MATERIAL SHOWN ::
┏━━

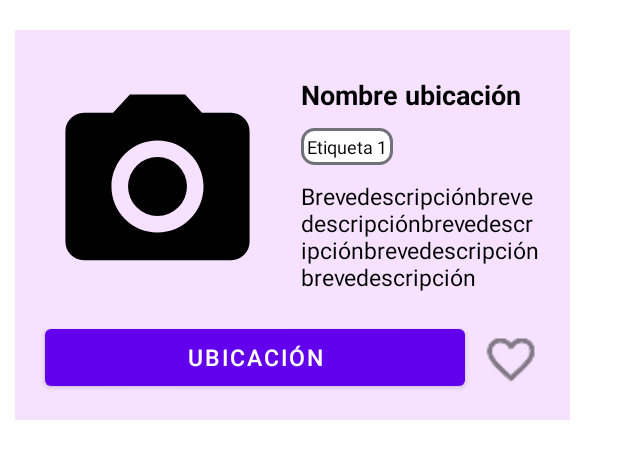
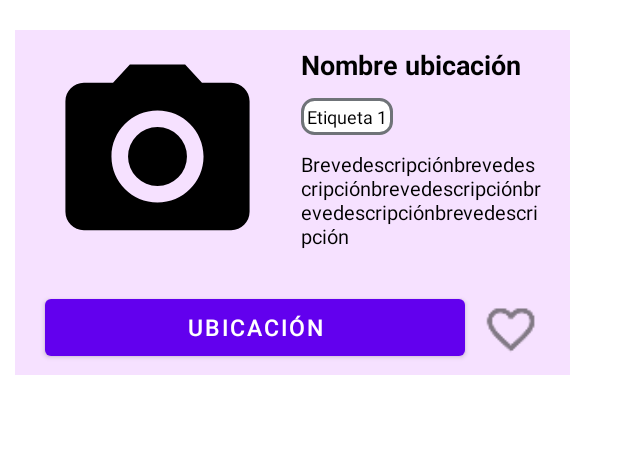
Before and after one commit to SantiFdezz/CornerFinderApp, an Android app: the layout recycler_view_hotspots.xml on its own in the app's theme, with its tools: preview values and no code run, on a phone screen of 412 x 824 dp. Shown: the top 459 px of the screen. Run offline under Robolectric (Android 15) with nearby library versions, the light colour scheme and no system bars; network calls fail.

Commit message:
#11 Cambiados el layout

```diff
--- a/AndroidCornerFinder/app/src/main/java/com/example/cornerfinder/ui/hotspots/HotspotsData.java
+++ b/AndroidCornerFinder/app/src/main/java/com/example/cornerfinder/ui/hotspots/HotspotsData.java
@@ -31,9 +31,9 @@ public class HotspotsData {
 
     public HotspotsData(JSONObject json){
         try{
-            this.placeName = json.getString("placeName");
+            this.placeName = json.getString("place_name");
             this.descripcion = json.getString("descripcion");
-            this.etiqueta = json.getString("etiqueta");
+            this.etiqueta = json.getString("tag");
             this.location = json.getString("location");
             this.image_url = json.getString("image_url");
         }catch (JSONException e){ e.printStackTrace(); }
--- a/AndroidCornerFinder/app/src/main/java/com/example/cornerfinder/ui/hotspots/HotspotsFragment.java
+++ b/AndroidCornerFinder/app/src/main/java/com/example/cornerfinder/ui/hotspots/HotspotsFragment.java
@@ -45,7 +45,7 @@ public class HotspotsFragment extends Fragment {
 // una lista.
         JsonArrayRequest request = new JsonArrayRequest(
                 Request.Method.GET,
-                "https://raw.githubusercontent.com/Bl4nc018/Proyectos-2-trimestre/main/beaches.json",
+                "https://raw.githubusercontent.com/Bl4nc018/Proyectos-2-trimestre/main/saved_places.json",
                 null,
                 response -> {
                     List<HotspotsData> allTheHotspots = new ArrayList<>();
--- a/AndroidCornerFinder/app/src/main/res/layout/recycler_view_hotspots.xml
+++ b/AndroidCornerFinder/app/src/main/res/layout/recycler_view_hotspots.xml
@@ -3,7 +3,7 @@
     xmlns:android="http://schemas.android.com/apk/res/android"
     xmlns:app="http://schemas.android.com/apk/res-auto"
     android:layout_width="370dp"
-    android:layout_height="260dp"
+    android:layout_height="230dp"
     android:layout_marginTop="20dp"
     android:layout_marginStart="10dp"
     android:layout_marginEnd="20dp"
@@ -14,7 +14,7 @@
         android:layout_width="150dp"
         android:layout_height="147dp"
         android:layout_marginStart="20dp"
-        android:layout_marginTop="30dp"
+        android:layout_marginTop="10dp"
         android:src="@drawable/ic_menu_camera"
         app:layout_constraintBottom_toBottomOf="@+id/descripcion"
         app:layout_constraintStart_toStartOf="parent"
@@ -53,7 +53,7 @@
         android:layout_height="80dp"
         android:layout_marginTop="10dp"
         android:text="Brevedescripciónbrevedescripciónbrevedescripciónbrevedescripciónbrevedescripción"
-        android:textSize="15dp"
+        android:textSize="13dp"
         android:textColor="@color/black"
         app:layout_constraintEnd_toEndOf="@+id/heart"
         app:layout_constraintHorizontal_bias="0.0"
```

┗━━
┏━━

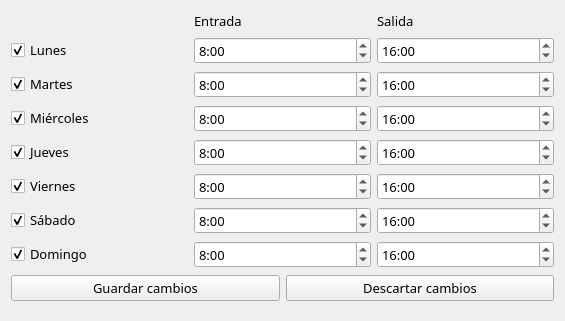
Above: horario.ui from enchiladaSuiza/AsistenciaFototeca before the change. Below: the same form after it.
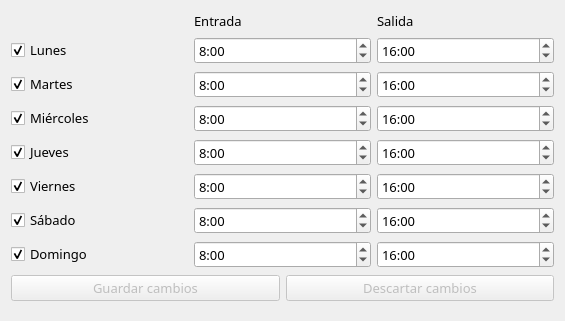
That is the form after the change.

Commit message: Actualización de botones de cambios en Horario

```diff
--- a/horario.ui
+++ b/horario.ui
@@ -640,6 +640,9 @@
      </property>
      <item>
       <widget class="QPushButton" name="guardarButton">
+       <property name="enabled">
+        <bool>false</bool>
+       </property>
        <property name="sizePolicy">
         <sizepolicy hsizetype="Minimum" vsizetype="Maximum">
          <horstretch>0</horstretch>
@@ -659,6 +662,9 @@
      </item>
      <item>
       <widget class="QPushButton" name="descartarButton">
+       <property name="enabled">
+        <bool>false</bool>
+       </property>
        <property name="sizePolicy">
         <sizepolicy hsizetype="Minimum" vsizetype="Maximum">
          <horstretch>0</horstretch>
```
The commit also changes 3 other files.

┗━━

Nothing but a number should be given: the count of lines in the material where the string "HotspotsData" occurs.

5